Maple syrup: a lesson in unintentional cleantech innovation

Maple sugaring season is finally underway here, with smoke and steam from boiled sap comingling above thousands of New England sugarhouses.

What most people don’t realize is that those sugarhouses are emitting a lot less steam and smoke these days. But not due to a decline in production…maple syrup yields were some of best on record last year, up 30% nationwide.

Instead, a clever-and-perhaps-lazy sugarbush farmer had an epiphany back in the ‘70s to experiment with a reverse osmosis machine in an attempt to cut down on the time, fuel and sweat he put into boiling his sap down to syrup.

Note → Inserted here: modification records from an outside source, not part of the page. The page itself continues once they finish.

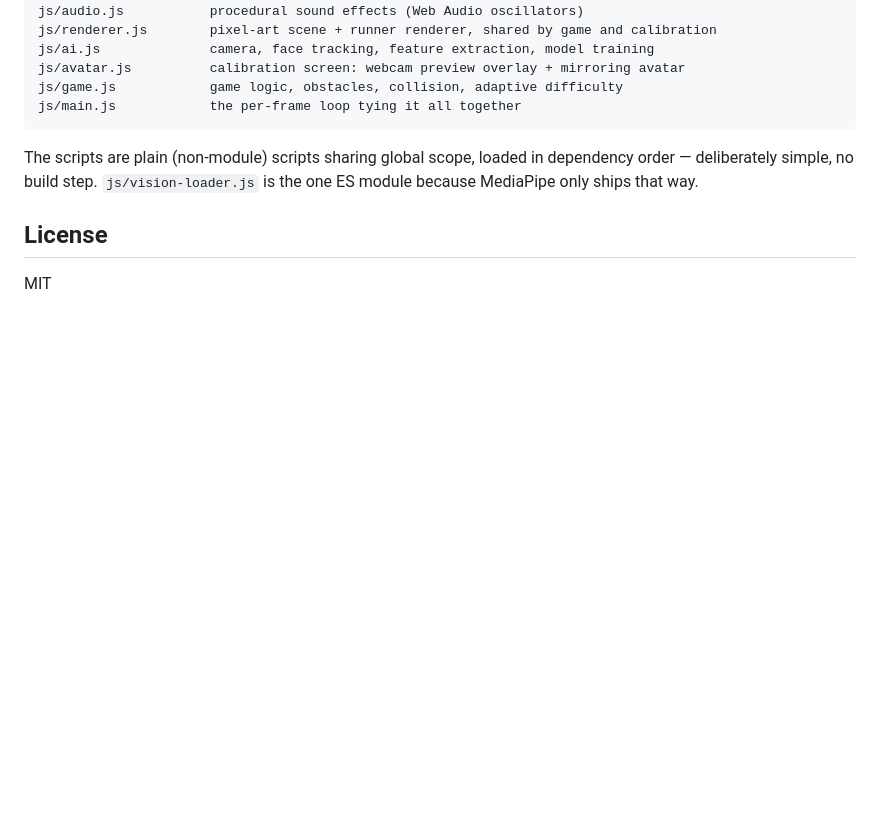
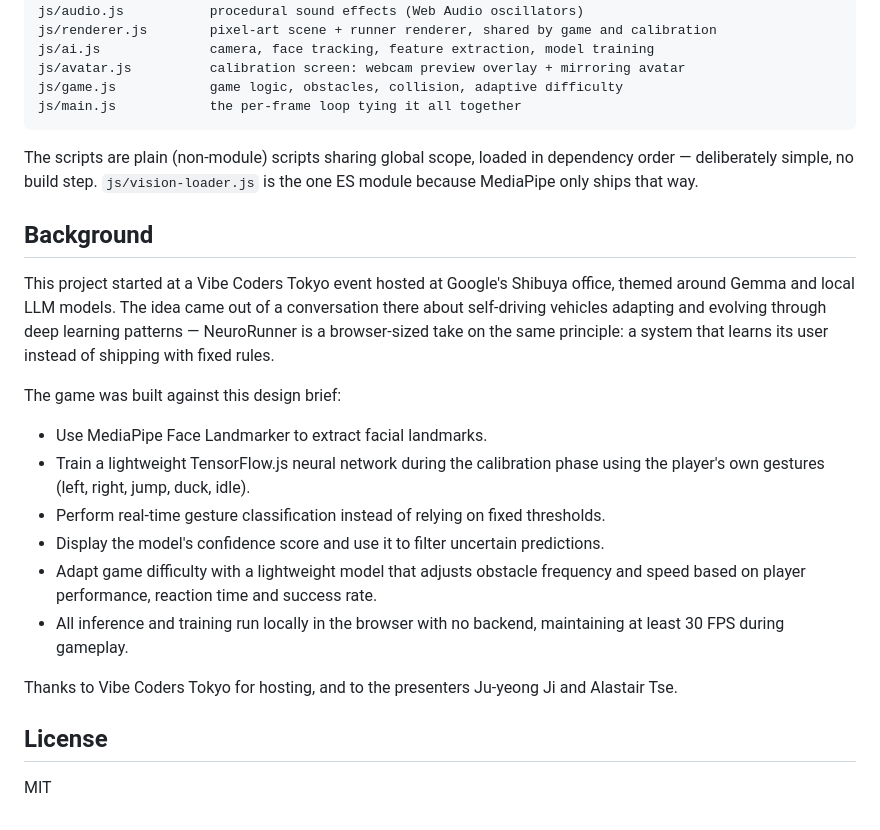
Before and after one commit to Naveed233/Neon-Sense-Deep-learning-, a Markdown page: README.md, the part around the change. Drawn GitHub-style; blank space fills up the shorter version.

Commit message:
README: add project background and design brief
Co-Authored-By: Claude Fable 5 <noreply@anthropic.com>

```diff
--- a/README.md
+++ b/README.md
@@ -62,6 +62,21 @@ js/main.js            the per-frame loop tying it all together
 
 The scripts are plain (non-module) scripts sharing global scope, loaded in dependency order — deliberately simple, no build step. `js/vision-loader.js` is the one ES module because MediaPipe only ships that way.
 
+## Background
+
+This project started at a Vibe Coders Tokyo event hosted at Google's Shibuya office, themed around Gemma and local LLM models. The idea came out of a conversation there about self-driving vehicles adapting and evolving through deep learning patterns — NeuroRunner is a browser-sized take on the same principle: a system that learns its user instead of shipping with fixed rules.
+
+The game was built against this design brief:
+
+- Use MediaPipe Face Landmarker to extract facial landmarks.
+- Train a lightweight TensorFlow.js neural network during the calibration phase using the player's own gestures (left, right, jump, duck, idle).
+- Perform real-time gesture classification instead of relying on fixed thresholds.
+- Display the model's confidence score and use it to filter uncertain predictions.
+- Adapt game difficulty with a lightweight model that adjusts obstacle frequency and speed based on player performance, reaction time and success rate.
+- All inference and training run locally in the browser with no backend, maintaining at least 30 FPS during gameplay.
+
+Thanks to Vibe Coders Tokyo for hosting, and to the presenters Ju-yeong Ji and Alastair Tse.
+
 ## License
 
 MIT
```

Reverse osmosis is a technology originally invented to purify water, such as for desalinating sea water to get fresh water. By applying the same technology to maple syrup production, producers discovered they can remove 75-80% of the water from the sugary sap, dramatically reducing the boiling effort.

The lesson to cleantech companies is that innovation doesn’t always have to be invented from scratch; sometimes you can achieve breakthroughs by repurposing existing innovations from other industries.

That’s not to suggest that solar, biofuel or wind energy companies should detour from their current R&D quests for the most energy efficient materials, enzymes or geometries.

And to keep things in perspective, the environmental gains of using reverse osmosis in maple syrup production is scant at best, since the sugaring operations are small scale and the season lasts just a couple months.

Yet consider this: my maple syrup-producing neighbor in Vermont used to burn through 40 cords dirty slag wood each year. He now burns just 6 cords since he started using reverse osmosis – which translates into a staggering 85% reduction in energy consumption.

What if some undiscovered, unintentional use of an existing technology could achieve comparable levels of performance in, say, the processing of biofuel feedstocks or the combustionable efficiency of other fuels? I’m just saying that if some farmer can revolutionize an industry by asking “what if I was to hook up that contraption to my syrup tank…?”  why shouldn’t cleantech companies ask the same kind of questions of not-so-obvious existing technologies?